Adaptable Infill Housing

This project takes its inspiration from 1950s contemporary designed homes in both design and lifestyle. In response to the site, the project orients living areas to the northern aspect creating a connection to the streetscape and community. The project suggests a deliberate blurring between outside and inside. Large north and south facing windows within the main living areas provided a connection between the street and a private courtyard space to the rear of the house. With the slope of the site falling away from the north side boundary, the design utilises the natural slope of the site and a uniform ceiling height on the ground floor level to create volume and grandeur in the kitchen and living areas. The design prioritises a separate access to the dwelling from the secondary street, over the extension of the existing driveway of the front property, establishing a street frontage for the project and contributing to street surveillance.

Within the budget of the build, double glazing is placed within the northern and southern elevations and all glazing has been eliminated to the east and west to avoid heat gain, providing a greater environmental benefit over what the majority of the market provides. Windows have also been strategically placed to maximize cross flow ventilation to the home. Utilizing the Bernoulli Principle the home will draw air through the stairwell area and pull air through the living areas and bedrooms, creating better air flow than a typically designed home. The utilisation of casement windows also assists in this process. As air flows across the back of a casement window it creates a low pressure zone drawing greater volumes of air out of the home than other window styles. Highly insulated lightweight timber framing along with double glazing eliminates heat transfer in and out of the building making it one of the most cost effective and energy efficient construction methods available to the market in Perth. With the inclusion of ceiling fans we would anticipate the design and construction of this home would not require ducted air-conditioning throughout. A heat exchange unit could be included along with a single split system located in a living area to provide continuous fresh air into the home with minimal heat loss. This would allow the home to be closed up for the colder days/months with minimal energy consumption and greater occupancy comfort and healthier environment.
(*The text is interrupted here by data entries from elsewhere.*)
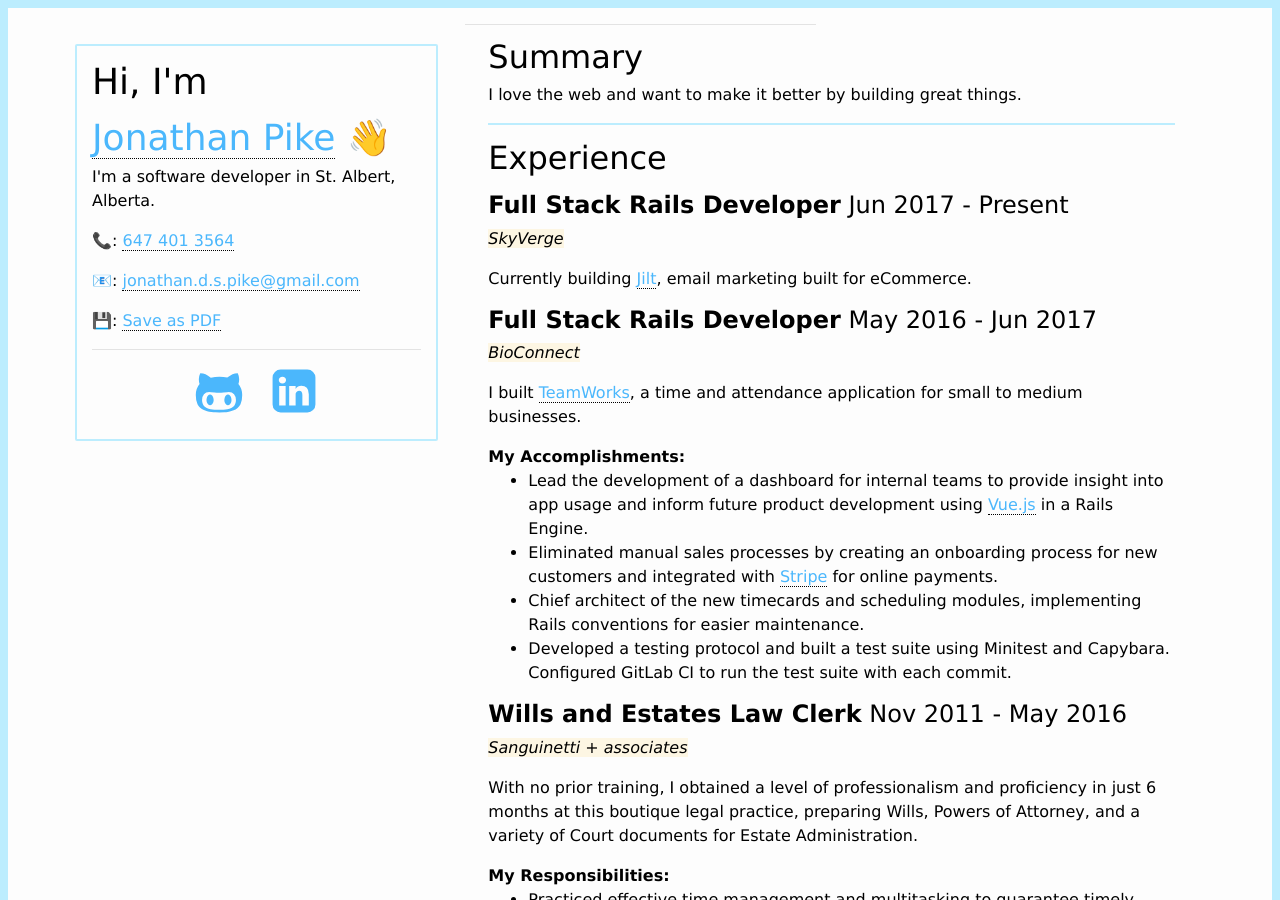
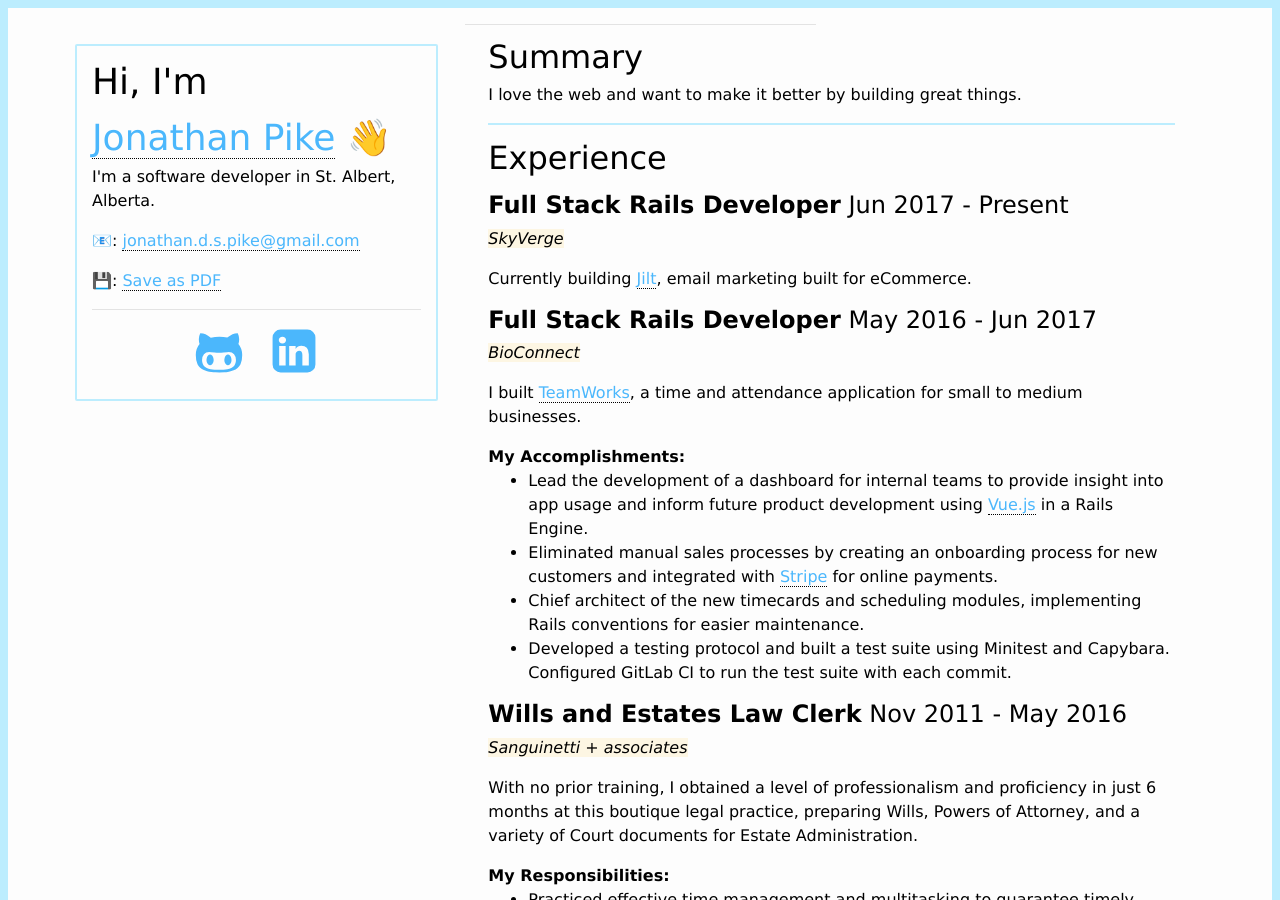
Before and after one commit to jonathanpike/jonathanpike.github.io, a Jekyll site: the page built from resume.md, in a window 1280 px wide and 900 px high. Built offline with Jekyll 4.4.1, drawn with Linux system fonts in a browser that asks for light colours.

Commit message:
Remove phone number from resume

```diff
--- a/_layouts/resume.html
+++ b/_layouts/resume.html
@@ -18,7 +18,6 @@
 				<h1>Hi, I'm</h1>
         <h1><a href="{{ site.baseurl }}/">Jonathan Pike</a> 👋</h1>
 				<p>I'm a software developer in St. Albert, Alberta.</p>
-				<p>📞: <a href="tel:647 401 3564">647 401 3564</a></p>
 				<p>📧: <a href="mailto:jonathan.d.s.pike@gmail.com">jonathan.d.s.pike@gmail.com</a></p>
         <p>💾: <a href="https://github.com/jonathanpike/pike-resume/raw/master/resume.pdf">Save as PDF</a></p>
 				<hr />
```
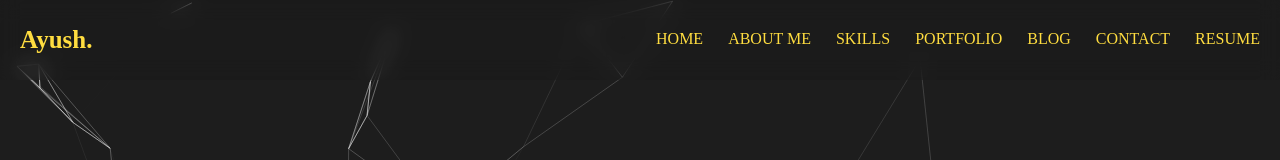
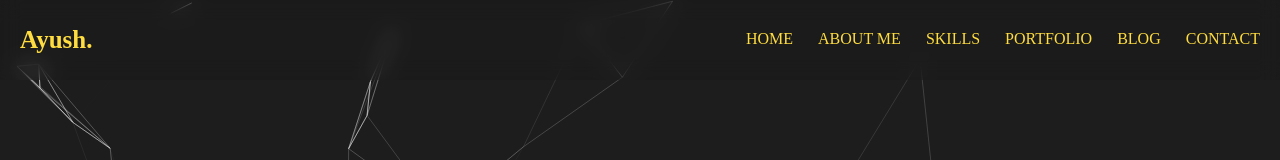
Before and after one commit to ayushagarwal27/portfolio, a React (Create React App) app: page / in a window 1280 px wide. Shown: the top 160 px of the page. Built offline with nearby package versions, Linux system fonts and the light colour scheme.

Commit message:
naavbar changes

```diff
--- a/src/components/navBar/index.jsx
+++ b/src/components/navBar/index.jsx
@@ -19,11 +19,11 @@ const links = [
     to: 'mailto:ayushagarwal.dev@gmail.com',
     type: 'redirect',
   },
-  {
-    label: 'Resume',
-    to: 'https://drive.google.com/file/d/1ahYmxNpmUm5bT6WHiIog3ZuCDVrBncDo/view?usp=drive_linkgit ',
-    type: 'redirect',
-  },
+  // {
+  //   label: 'Resume',
+  //   to: 'https://drive.google.com/file/d/1ahYmxNpmUm5bT6WHiIog3ZuCDVrBncDo/view?usp=drive_linkgit ',
+  //   type: 'redirect',
+  // },
 ];
 
 const Navbar = () => {
```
Construction of the project could be done using prefabrication of the walls as panels such as provided by manufacturers such as Offsite. These wall panel manufacturers are experienced with James Hardie products and together provide a good solution for prefabrication and construction. The wall and ceiling timber frame cassettes would be protected from weather and heat penetration by HardieWrap weather barrier. The house would be clad using James Hardie EasyTex panels in a white paint finish, neat v-groove lap joints adding simple detailing to the facades. James Hardie Axon and Stria Cladding is also featured, in matt black and a timber-look finish. This provides longevity over traditional timber, while achieving a natural look. Prefabrication in a controlled factory environment enables the majority of material off cuts to be recycled. This reduces the project’s contribution to the 15 million+ tonnes of waste that is produced in construction throughout Australia each year.
In addition to increased sustainability, using factory construction methods increases the speed of construction and provides a cash benefit to the client. The whole process is more cost effective and sustainable than an on-site build.

The project demonstrates what is possible when sustainability, cost and site are considered equally in the design of infill housing.